[0:58] The other environment variable we need is page ID. We can get that from our URL for our page. We ignore this first part, this recipes-, we just want to get everything after the dash and copy that into our .env file.

[1:12] The last thing we need to do is actually share the data on this page with our new integration. If we click share and then click here to invite our integration, click recipes and then invite.

[1:23] Our integration will now be able to make requests for any of the data on this page as well as any of the nested pages within it. Back over in our Next.js application, we would like to create a new page for our recipes.

[1:35] We can then open up our new page and create a basic page component. Now we can run our server again and open up our new page by going to localhost:3000/recipes. We should see that H1 there.

[1:51] Now we can export out our getStaticProps function. This is going to be an async function, as we're going to have to wait for that data to come back from Notion. To fetch data from our page, we need to install the Notion client library.

[2:05] I'm going to quit my development server and type npm install @notionhq/client. Once that's finished installing, we can run our dev server again and import that new package.

[2:17] Now we can create a new Notion client. We just need to pass that a configuration object with the key auth set to process.env.notionSecret. Now we can get a list of the blocks that exist on our page by saying notion.blocks.children.list. Again we need to pass a configuration object, but this time with the key block_ID. That is going to be set to process.env.pageID.

[2:51] This is going to give us back a promise, so we want to create a new variable to hold that data. We want to wait for that promise to resolve.

[3:01] If we want to see what this data looks like, we can return an object with the key props, which is another object. Inside that we have a key for recipes and we can set it to data.

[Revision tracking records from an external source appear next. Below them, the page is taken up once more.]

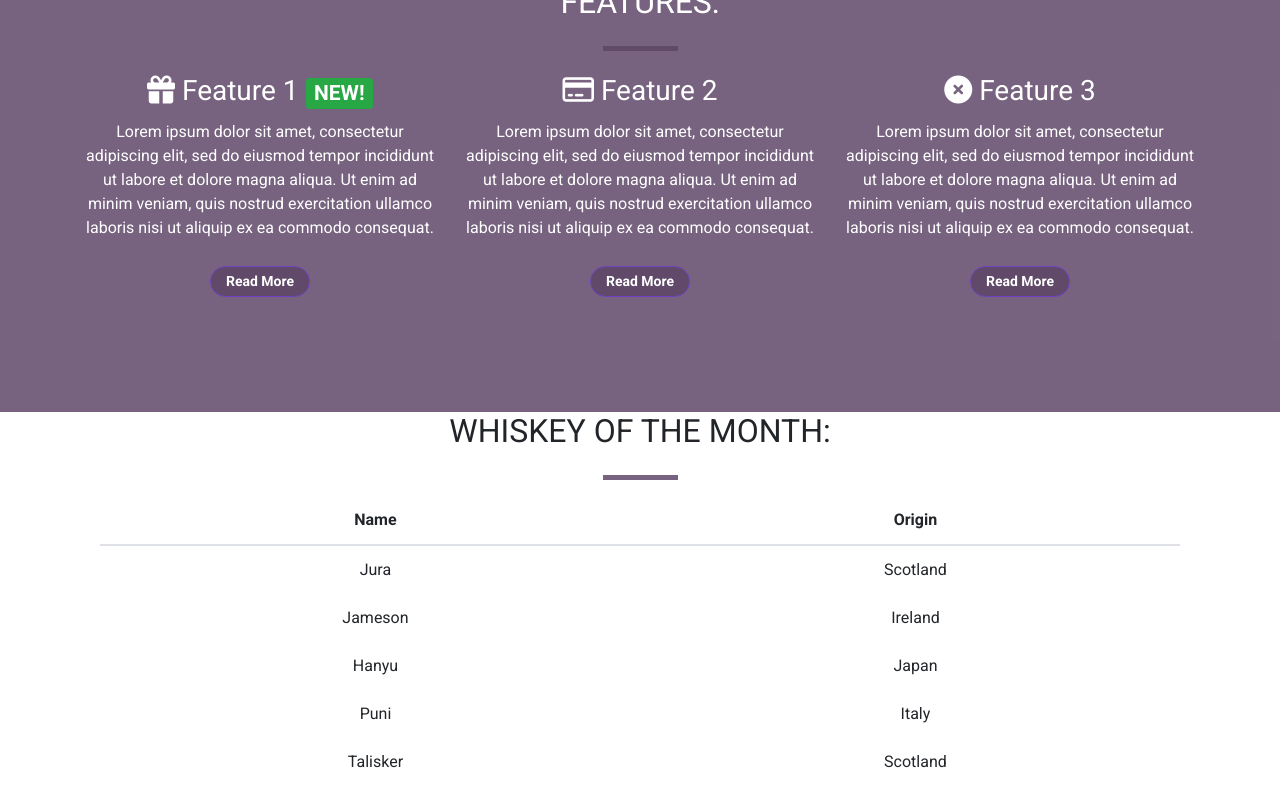
Repository: cipsim/bootstrap2.0
Page: index.html
The author's editor kept a record of every edit. The page is drawn from the files as they stood at one moment, then again after the next edit.
The browser window is 1280 px wide. The pictures show the part of the page from y = 1184 to 2136 px (the page is 1986 px tall before and 2136 px after).
Backgrounds fixed to the window are drawn as part of the page. Some web libraries are served in a nearby version.

Above is the page before.

### index.html
<!DOCTYPE html>
<html lang="en-us">

<head>
    <meta charset="utf-8">
    <title>Whiskey Drop | Taste a new whiskey every month</title>
    <meta name="viewport" content="width=device-width, initial-scale=1.0">
    <link rel="stylesheet" href="https://maxcdn.bootstrapcdn.com/bootstrap/4.1.3/css/bootstrap.min.css">
    <script src="https://kit.fontawesome.com/0dc9a7af2a.js"></script>
    <link href="https://fonts.googleapis.com/css?family=Roboto:400,700&display=swap" rel="stylesheet">
    <link rel="stylesheet" href="css/style.css" type="text/css" />
</head>

<body>
    <div class="container-fluid navalert-container">
        <div class="container-fluid alert-container">
            <div class="row d-none d-sm-block">
                <div class="col-12">
                    <div class="site-wide-alert alert alert-warning">
                        <strong>Sale is now on!</strong> We got a sale on: get a 12 month subscription for the price of 6!!! <a href="">See here for details.</a>
                    </div>
                </div>
            </div>
        </div>
        <nav class="navbar navbar-dark navbar-expand-sm">
            <a href="/" class="navbar-brand">Whiskey Drop</a>
            <button class="navbar-toggler ml-auto" type="button" data-toggle="collapse" data-target="#navbarNavDropdown" aria-controls="navbarNavDropdownv" aria-epanded="false" aria-label="Toggle navigation">
            <span class="navbar-toggler-icon">
            </span>
        </button>
            <div class="collapse navbar-collapse" id="navbarNavDropdown">
                <ul class="navbar-nav mr-auto">
                    <li class="active nav-item mr-2"><a class="nav-link" href="/">Home</a></li>
                    <li class="nav-item mr-2"><a class="nav-link" href="/about">About</a></li>
                    <li class="nav-item dropdown">
                        <a class="nav-link dropdown-toggle" href="#" id="navbarDropdownMenuLink" role="button" data-toggle="dropdown" aria-haspopup="true" aria-expanded="false">
                        Whiskeys
                    </a>
                        <div class="dropdown-menu" aria-labelledby="navbarDropdownMenuLink">
                            <a href="#" class="dropdown-item">Scotch</a>
                            <a href="#" class="dropdown-item">Irish</a>
                            <a href="#" class="dropdown-item">Japanese</a>
                            <a href="#" class="dropdown-item">Italian</a>
                        </div>
                    </li>
                    <li class="nav-item mr-2 d-block d-sm-none"><a class="nav-link" href="/login">Sign In / Sign Up</a></li>
                </ul>
            </div>
            <div class="d-none d-md-block">
                <p class="navbar-text my-auto mr-2"><i>Great whiskey delivered to your door!</i></p>
                <a href="/login" class="btn btn--cta btn--purple">Sign in / Sign up</a>
            </div>
        </nav>\
    </div>
    <!-- Callout -->
    <div class="container-fluid callout-container">
        <div class="row">
            <div class="col-12">
                <section class="callout jumbotron text-center">
                    <h1 class="jumbotron-header">The finest whiskeys delivered to your doorstep.</h1>
                    <hr class="block-divider">
                    <p class="lead">Sign up today to start receiving the world's best whiskeys every month.
                        <s class="d-none d-sm-inline">19.99$</s>
                        <span class="d-inline d-sm-none"><br></span>
                        <strong><mark>First one is free!</mark></strong></p>
                    <p class="text-muted"><small>You must be over 18 to sign up to our service, please drink responsibly</small></p>
                    <button class="btn btn-lg btn--cta btn--purple" data-toggle="modal" data-target="#signUpModal">Sign up!</button>
                </section>
            </div>
        </div>
    </div>
    <!-- /.callout -->

    <!-- Quotes -->
    <div class="container-wrapper">
        <div class="container quotes-container content-container">
            <section class="quotes">
                <div class="row">
                    <div class="col-12 page-header">
                        <h2 class="text-uppercase">Quotes:</h2>
                        <hr class="block-divider">
                    </div>
                </div>
                <div class="row">
                    <div class="col-12 col-md-6">
                        <div class="media">
                            <div class="d-none d-sm-block">
                                <img src=".c9/images/girls.jpg" class="rounded-circle mr-3" height=100 width=100>
                            </div>
                            <div class="media-body">
                                <blockquote class="blockquote">
                                    <p>I've been introduced to more than 10 great international whiskeys I never knew about.</p>
                                    <p>- Titania</p>
                                </blockquote>
                            </div>
                        </div>
                    </div>
                    <div class="col-12 col-md-6">
                        <div class="media">
                            <div class="d-none d-sm-block">
                                <img src=".c9/images/guy.jpg" class="rounded-circle mr-3" height=100 width=100>
                            </div>
                            <div class="media-body">
                                <blockquote class="blockquote">
                                    <p>I haven't been sober for months!</p>
                                    <p>- Barney Gumble</p>
                                </blockquote>
                            </div>
                        </div>
                    </div>
                </div>
            </section>
        </div>
    </div>

    <!-- /.quotes -->

    <!-- Features -->
    <div class="content-wrapper container-wrapper--purple">
        <div class="container features-container content-container">
            <section class="features">
                <div class="row">
                    <div class="col-12 page-header">
                        <h2 class="text-uppercase">Features:</h2>
                    </div>
                    <hr class="block-divider">
                </div>
                <div class="row">
                    <div class="col-12 col-md-6 col-lg-4">
                        <div class="feature">
                            <h3><i class="fas fa-gift d-none d-sm-inline"></i> Feature 1 <span class="badge badge-success">NEW!</span></h3>
                            <p>Lorem ipsum dolor sit amet, consectetur adipiscing elit, sed do eiusmod tempor incididunt ut labore et dolore magna aliqua. Ut enim ad minim veniam, quis nostrud exercitation ullamco laboris nisi ut aliquip ex ea commodo consequat.</p>
                            <p><a class="btn btn-sm btn-light" href="">Read More</a></p>
                        </div>
                    </div>
                    <div class="col-12 col-md-6 col-lg-4">
                        <div class="feature">
                            <h3><i class="far fa-credit-card d-none d-sm-inline"></i> Feature 2</h3>
                            <p>Lorem ipsum dolor sit amet, consectetur adipiscing elit, sed do eiusmod tempor incididunt ut labore et dolore magna aliqua. Ut enim ad minim veniam, quis nostrud exercitation ullamco laboris nisi ut aliquip ex ea commodo consequat.</p>
                            <p><a class="btn btn-sm btn-light" href="">Read More</a></p>
                        </div>
                    </div>
                    <div class="col-12 d-md-none d-lg-block col-lg-4">
                        <div class="feature">
                            <h3><i class="fas fa-times-circle d-none d-sm-inline"></i> Feature 3</h3>
                            <p>Lorem ipsum dolor sit amet, consectetur adipiscing elit, sed do eiusmod tempor incididunt ut labore et dolore magna aliqua. Ut enim ad minim veniam, quis nostrud exercitation ullamco laboris nisi ut aliquip ex ea commodo consequat.</p>
                            <p><a class="btn btn-sm btn-light" href="">Read More</a></p>
                        </div>
                    </div>
                </div>
            </section>
        </div>
    </div>

    <!-- /.features -->
    <!--Table-->
    <div class="container table-container">
        <section class="table">
            <div class="col-12 page-header">
                <h2 class="text-uppercase">Whiskey of the month:</h2>
                <hr class="block-divider">
                <table class="table">
                    <thead>
                        <tr>
                            <th scope="col">Name</th>
                            <th scope="col">Origin</th>
                        </tr>
                    </thead>
                    <tbody>
                        <tr>
                            <td>Jura</td>
                            <td>Scotland</td>
                        </tr>
                        <tr>
                            <td>Jameson</td>
                            <td>Ireland</td>
                        </tr>
                        <tr>
                            <td>Hanyu</td>
                            <td>Japan</td>
                        </tr>
                        <tr>
                            <td>Puni</td>
                            <td>Italy</td>
                        </tr>
                        <tr>
                            <td>Talisker</td>
                            <td>Scotland</td>
                        </tr>
            </div>
        </section>
    </div>
    </article>
    <div class="modal" tabindex="-1" role="dialog" id="signUpModal">
        <div class="modal-dialog" role="document">
            <div class="modal-content">
                <div class="modal-header">
                    <h5 class="modal-title">Sign up to Whiskey Drop!</h5>
                    <button type="button" class="close" data-dismiss="modal" aria-label="Close">
          <span aria-hidden="true">&times;</span>
        </button>
                </div>
                <div class="modal-body">
                    <form>
                        <div class="form-group">
                            <label for="exampleInputEmail1">Email address</label>
                            <input type="email" class="form-control" id="exampleInputEmail1" aria-describedby="emailHelp" placeholder="Enter email">
                            <small id="emailHelp" class="form-text text-muted">We'll never share your email with anyone else.</small>
                        </div>
                        <div class="form-group">
                            <label for="password">Password</label>
                            <input type="password" class="form-control" id="password" placeholder="Password">
                        </div>
                        <div class="form-group">
                            <label for="repeatPassword">Repeat Password</label>
                            <input type="password" class="form-control" id="repeatPassword" placeholder="Repeat Password">
                        </div>
                        <button type="submit" class="btn btn-success">Submit</button>
                    </form>
                </div>
            </div>
        </div>
    </div>
    <script src="https://code.jquery.com/jquery-3.3.1.slim.min.js" integrity="sha384-q8i/X+965DzO0rT7abK41JStQIAqVgRVzpbzo5smXKp4YfRvH+8abtTE1Pi6jizo" crossorigin="anonymous"></script>
    <script src="https://cdnjs.cloudflare.com/ajax/libs/popper.js/1.14.7/umd/popper.min.js" integrity="sha384-UO2eT0CpHqdSJQ6hJty5KVphtPhzWj9WO1clHTMGa3JDZwrnQq4sF86dIHNDz0W1" crossorigin="anonymous"></script>
    <script src="https://stackpath.bootstrapcdn.com/bootstrap/4.3.1/js/bootstrap.min.js" integrity="sha384-JjSmVgyd0p3pXB1rRibZUAYoIIy6OrQ6VrjIEaFf/nJGzIxFDsf4x0xIM+B07jRM" crossorigin="anonymous"></script>
</body>

</html>

### css/style.css
body {
    font-family: 'Roboto', sans-serif;
}

.alert-container .col-12 {
    padding-left: 0;
    padding-right: 0;
}

.site-wide-alert {
    border-radius: 0;
    margin-bottom: 0;
    padding: 5px 15px;
    border-color: #e59a19;
    background-color: #e59a19;
    color: #fff;
}

.features-container {}

.quotes-container {}

.table-container {}

.callout-container {
    height: 100vh;

    background: url("../.c9/images/bgi.jpg") no-repeat bottom right fixed;
    -webkit-background-size: cover;
    -moz-background-size: cover;
    -o-background-size: cover;
    background-size: cover;

    display: flex;
    align-items: center;
    justify-content: center;

}

@media screen and (max-width: 600px) {
    .callout-container {
        height: 100vh;
        background: url("../.c9/images/bgi.jpg") no-repeat bottom center fixed;
        -webkit-background-size: cover;
        -moz-background-size: cover;
        -o-background-size: cover;
        background-size: cover;
        display: flex;
        align-items: center;
        justify-content: center;
    }
}

/*Headers*/

.page-header {
    margin-bottom: 0;
    border-bottom: 0;
    text-align: center;
}

.page-header h2 {
    margin-top: 0;
}

.quotes .page-header {
    margin-bottom: 25px;
}

.table td, .table th {
    padding: .75rem;
    border-top: 0px;
    }

.table h2 {
    margin-bottom: 25px;
}

/*Navbar*/

.navalert-container {
    position: absolute;
    top: 0;
    left: 0;
    padding-left: 0;
    padding-right: 0;
    z-index: 1;
}

.navbar {
    margin-bottom: 0;
    border: 0;
    width: 100%;
    background-color: rgba(0, 0, 0, 0.25);
}

.navbar .navbar-toggler {
    border: 0;
}

.navbar-brand {
    font-weight: bold;
}

.navbar .navbar-nav a {
    font-weight: bold;
}

/*jumbotron*/

.jumbotron {
    color: lightgray;
    background-color: transparent;
}

.jumbotron-header {
    color: #fcf8e3;
    -webkit-text-stroke: 1px black;
    font-weight: bold;
    margin-bottom: 30px;
}

.jumbotron small {
    font-size: 60%;
    font-style: italic;
    color: #dcbd18;
}

/*Block dividers*/

.block-divider {
    width: 75px;
    height: 5px;
    border: 0;
    background-color: #5c4465d4;
}

/*Content Containers*/

.content-container {
    padding-top: 75px;
    padding-bottom: 75px;
}

/*Container wrappers*/

.container-wrapper {}

.container-wrapper--purple {
    background-color: #5c4465d4;
    color: white;
}

/*Buttons*/

.btn--cta {
    font-weight: bold;
    border-radius: 25px;
    width: 150px;
}

.btn--purple {
    color: white;
    background-color: #5c4465d4;
    border-color: #6f42c1;
}

.btn--purple:hover,
.btn--purple:active,
.btn--purple:focus,
.btn--purple:active:focus {
    background-color: #6f42c1;
    border-color: #6f42c1;
}

.feature {
    text-align: center;
    margin-bottom: 40px;
}

.feature i {
    margin-bottom: 20px;
    line-height: 45px;
}

.feature .btn {
    background-color: #5c4465d4;
    border-color: #6f42c1;
    color: white;
    border-radius: 25px;
    min-width: 100px;
    margin-top: 10px;
    font-weight: bold;
}

After the next edit:
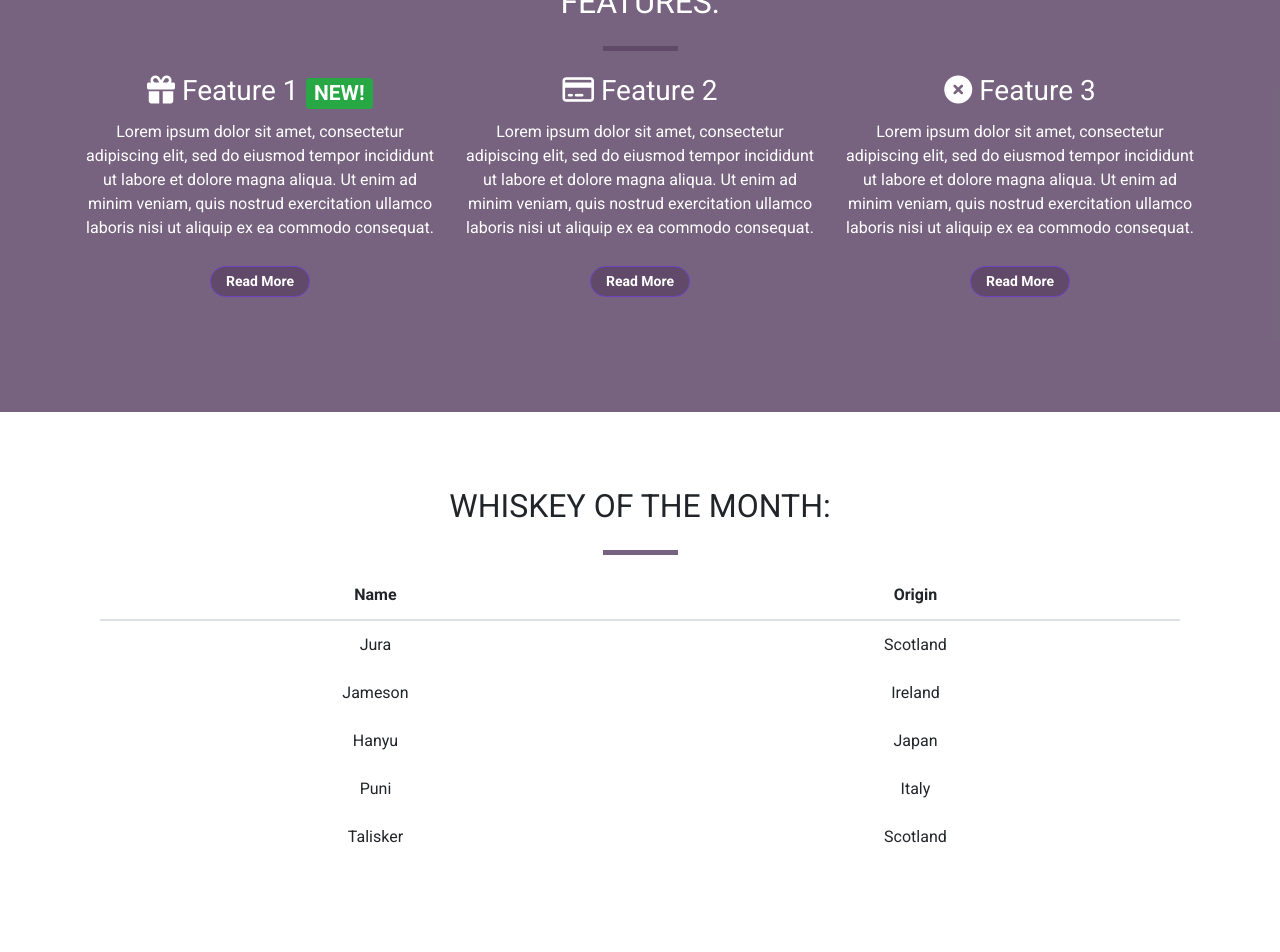
The edit:
--- a/index.html
+++ b/index.html
@@ -154,7 +154,7 @@
 
     <!-- /.features -->
     <!--Table-->
-    <div class="container table-container">
+    <div class="container table-container content-container">
         <section class="table">
             <div class="col-12 page-header">
                 <h2 class="text-uppercase">Whiskey of the month:</h2>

[3:12] Then remember, this props object gets passed into our page component. We can just destructure recipes here. Instead of our H1, we can render out a pre-tag. Then in here we can say JSON.strinfigy and dump out our recipes.

[3:29] Now if we save this and refresh we'll see this big long JSON blob all on one line. Now with JSON.stringify we can pass an additional parameter of null and then the number two. This is just going to pretty print this out so it's a little more readable.

[3:44] If we have a look at the structure of this, it's one big JSON object with a key of results. That's an array of a whole bunch of objects. In each of those objects you'll see this first one has a type of unsupported.

[3:54] The next one has a type of child page and a title of "Pasta Pesto." The next one is also a child page and has the title, "Tuna Noodle Casserole."

[4:02] If we have a look at our Notion page, that's the same structure here. This templated button here was the thing that was unsupported. Then each of these is a child page that contains one of our recipes.

[4:13] We basically want to ignore this first object and then take each of the objects after it and pull out the title. Let's start with an empty array of recipes. We then want to take the data.results array and we want to iterate over each item in that collection. For each of those results, we want to check whether the result.type is equal to childPage.

[4:37] If that's the case we want to push a new recipe into our array. The title of that recipe is going to be under result.child_page.title. Now instead of returning our initial results, we just want to return our new array of recipes.

[4:55] If we come over to our browser and refresh, we'll see that all of our recipe titles have been piped through to our component. Rather than just dumping out our array into the DOM, we can get rid of this and iterate over each one of our recipes.

[5:09] For each recipe we can render out a paragraph tag that just contains that recipe. Now when we hit Save you'll see that each one of our recipes is displayed in its own paragraph tag.